Las Vegas Emerges at Snail’s Pace
While the “party city” Las Vegas always filled with non-stop 24-hour action has encountered a mega-bump in the road along with the rest of the country and world, it will rebound and be vibrant once again. This is not the first time the city has had to reinvent itself, which is evident with its amazing history from a dusty railroad town at the turn of the last century to a global beacon of excitement in 2020.
For now, think of Las Vegas being on a dimmer switch. Don’t expect one grand reopening giant party since crowds are not in vogue at this time. Each resort will roll out its own reboot and changes are certain.
Caesars Palace has been in the national news explaining some of the resorts upcoming transformations such as only three customers playing at a blackjack table and three on each side of a craps table with onlookers next to players not being allowed. For slots, every other slot machine will be turned off with a seat removed. Employees will wear masks. For some undetermined time, there will be a new normal. The upside is folks will be able to get out and feel live again. The Las Vegas Convention and Visitors Authority is going with a new ad campaign. Instead of “What happens here,” because the world has changed it will be “A new Vegas for a new reality.”
Restaurants aren’t opening all at once and they will have limited customer capacity and sanitation will be top priority. You will see one-time-use menus at many establishments. It will be interesting to see what happens to the buffets.
Retail, which is always a great therapy, is returning slowly. The open-air malls like Container Park downtown have opened, and attractions should be able to open soon.
Entertainment will be slow to return. MGM Resorts with 13 Strip resorts previously announced it had cancelled all live entertainment through June. The Bon Jovi concert at T-Mobile Arena scheduled for June 15 has been canceled and the next event at the venue looks to be mid-August. The first major concert at Allegiant Stadium with Garth Brooks is planned for Saturday, Aug. 22; time will tell what happens with this concert. For anything you want to do in Las Vegas, it will be important to check with the source either online, through social media or by phone. Change is going to be a way of life especially for the rest of this year.
In the meantime, businesses are being creative and keeping up an awareness of their brand. Cirque du Soleil with many productions in Las Vegas premiered a one-of-a-kind CirqueConnect 60-minute special this month. The family-friendly program showcasing the best live show moments from the company’s “Crystal” and “Axel” shows and first on ice is remaining available for viewing on the CirqueConnect content hub.
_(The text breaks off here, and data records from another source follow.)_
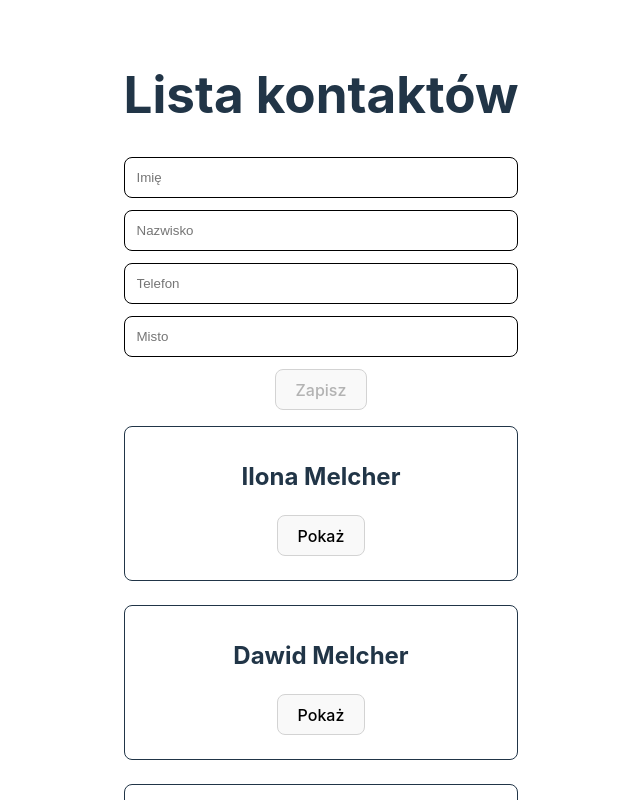
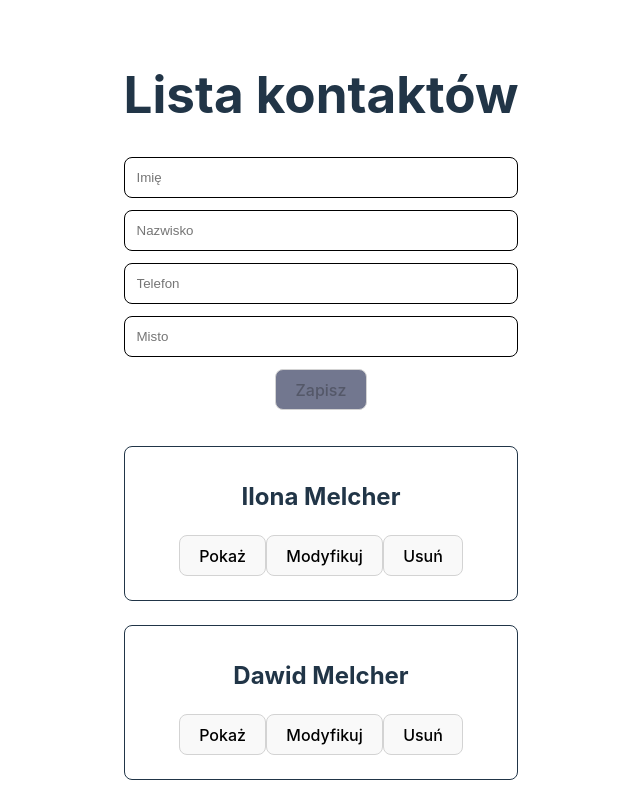
Before and after one commit to Ilona8895/Contact_List_React, a React (Vite) app: page / in a window 1280 px wide. Both pictures are taken after a click on the button "Dodaj". Shown: the top 800 px of the page, without its empty margins (319-959 px from the left). Built offline with nearby package versions, Linux system fonts and the light colour scheme.

Commit message:
modify and delete contact

```diff
--- a/src/App.jsx
+++ b/src/App.jsx
@@ -27,15 +27,16 @@ const initialPeople = [
 
 function App() {
   const [isFormShown, setIsFormShown] = useState(false);
-  const handleFormShowCLick = () => setIsFormShown(true);
   const [people, setPeople] = useState(initialPeople);
 
-  const addPerson = (data) => {
+  const handleFormShowCLick = () => setIsFormShown(true);
+
+  function addPerson(data) {
     console.log(data);
     const newPeople = [...people, data];
     setPeople(newPeople);
     setIsFormShown(false);
-  };
+  }
 
   return (
     <>
--- a/src/components/Form.css
+++ b/src/components/Form.css
@@ -3,3 +3,8 @@ input {
   padding: 12px;
   width: 100%;
 }
+
+form button {
+  background-color: rgb(114, 119, 143);
+  margin-bottom: 20px;
+}
--- a/src/components/Form.jsx
+++ b/src/components/Form.jsx
@@ -3,18 +3,23 @@ import { useState } from "react";
 
 import "./Form.css";
 
-export const Form = ({ onAddPerson }) => {
-  const [name, setName] = useState("");
-  const [surname, setSurname] = useState("");
-  const [tel, setTel] = useState("");
-  const [city, setCity] = useState("");
-
+export const Form = ({ onAddPerson, modPersonForm, onModPerson }) => {
+  const [name, setName] = useState(modPersonForm ? modPersonForm.name : "");
+  const [surname, setSurname] = useState(
+    modPersonForm ? modPersonForm.surname : ""
+  );
+  const [tel, setTel] = useState(modPersonForm ? modPersonForm.tel : "");
+  const [city, setCity] = useState(modPersonForm ? modPersonForm.city : "");
+  // console.log(modPersonForm);
   return (
     <form
       action=""
       onSubmit={(e) => {
         e.preventDefault();
-        onAddPerson({ name, surname, tel, city });
+        // console.log({ name, surname, tel, city });
+
+        if (modPersonForm) onModPerson({ name, surname, tel, city });
+        if (onAddPerson) onAddPerson({ name, surname, tel, city });
       }}
     >
       <div>
--- a/src/components/PersonInfo.jsx
+++ b/src/components/PersonInfo.jsx
@@ -1,11 +1,13 @@
-/* eslint-disable react/prop-types */
 import { Tel } from "./Tel";
 import { useState } from "react";
+import { Form } from "./Form";
 
 import "./PersonInfo.css";
 
 export const PersonInfo = (props) => {
   const [isExpanded, setIsExpanded] = useState(false);
+  const [isModify, setModify] = useState(false);
+  const [values, setValues] = useState(props);
 
   const buttonEl = (
     <button
@@ -17,21 +19,42 @@ export const PersonInfo = (props) => {
     </button>
   );
 
+  const handleDeletePerson = (e) => {
+    e.target.closest("li").remove();
+  };
+
+  function modPerson(data) {
+    // console.log(props);
+    // console.log(data);
+    setValues(data);
+    setModify(false);
+    // return data;
+  }
+
+  const handleModifyPerson = () => {
+    setModify(true);
+  };
+
   return (
+    <>
       <li className={isExpanded ? "active" : ""}>
         <h2>
-        {props.name} {props.surname}
+          {values.name} {values.surname}
         </h2>
         {buttonEl}
 
         {isExpanded && (
           <>
             <h3>
-            Tel: <Tel tel={props.tel} />
+              Tel: <Tel tel={values.tel} />
             </h3>
-          {props.city && <h3>Miasto: {props.city}</h3>}
+            {values.city && <h3>Miasto: {values.city}</h3>}
           </>
         )}
+        <button onClick={handleModifyPerson}>Modyfikuj</button>
+        <button onClick={handleDeletePerson}>Usuń</button>
       </li>
+      {isModify && <Form modPersonForm={values} onModPerson={modPerson} />}
+    </>
   );
 };
```
Also changed, not shown: src/components/ModifyUser.jsx (deleted). Lines whose indentation alone changed are shown as unchanged.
Ethel M Chocolates started virtual chocolate tastings with the first two being successful. Via Zoom, there will be a Dark Chocolate Lovers Tasting at 5 p.m. on Friday, June 5 and the Father’s Day tasting at 5 p.m. on Friday, June 19. Each hour-long livestream tasting is $50, which includes shipping the tasting kit via FedEx with the candy on ice in an insulated cooler bag.
Donald Contursi, founder of Lip Smacking Foodie Tours, which courts groups, has launched a sister company: Finger Licking Foodie Tours. When Las Vegas’ restaurants reopen, his new business created during this unexpected downtime will allow food lovers to eat and explore their way through the city with an innovative, private, self-guided, e-assisted culinary tour. Visit his website for information.
Roy Horn and Mike Fryer
Las Vegas is better for both these men.
Here are two men who made a difference in Las Vegas. Roy Horn, half of the famous Siegfried & Roy partnership, died from the Coronavirus at age 75. His show business legacy helped ensure Las Vegas’ passage to becoming the Entertainment Capital of the World.” Fans can look forward to an authorized biopic telling the life story of Siegfried & Roy, which will continue despite Horn’s passing. The emotional story will cover their life together and how they influenced each other to achieve world-renowned success.
Without Mike Fryer, who lost his battle with cancer, this publication and my column in it would not be possible. He founded and published The Las Vegas Food & Beverage Professional and later expanded with a sister pub in Southern California. After 30 years developing, operating and owning establishments throughout Southeast Asia, he came to Las Vegas and made a difference. Restaurants and chefs lost their biggest fan and advocate.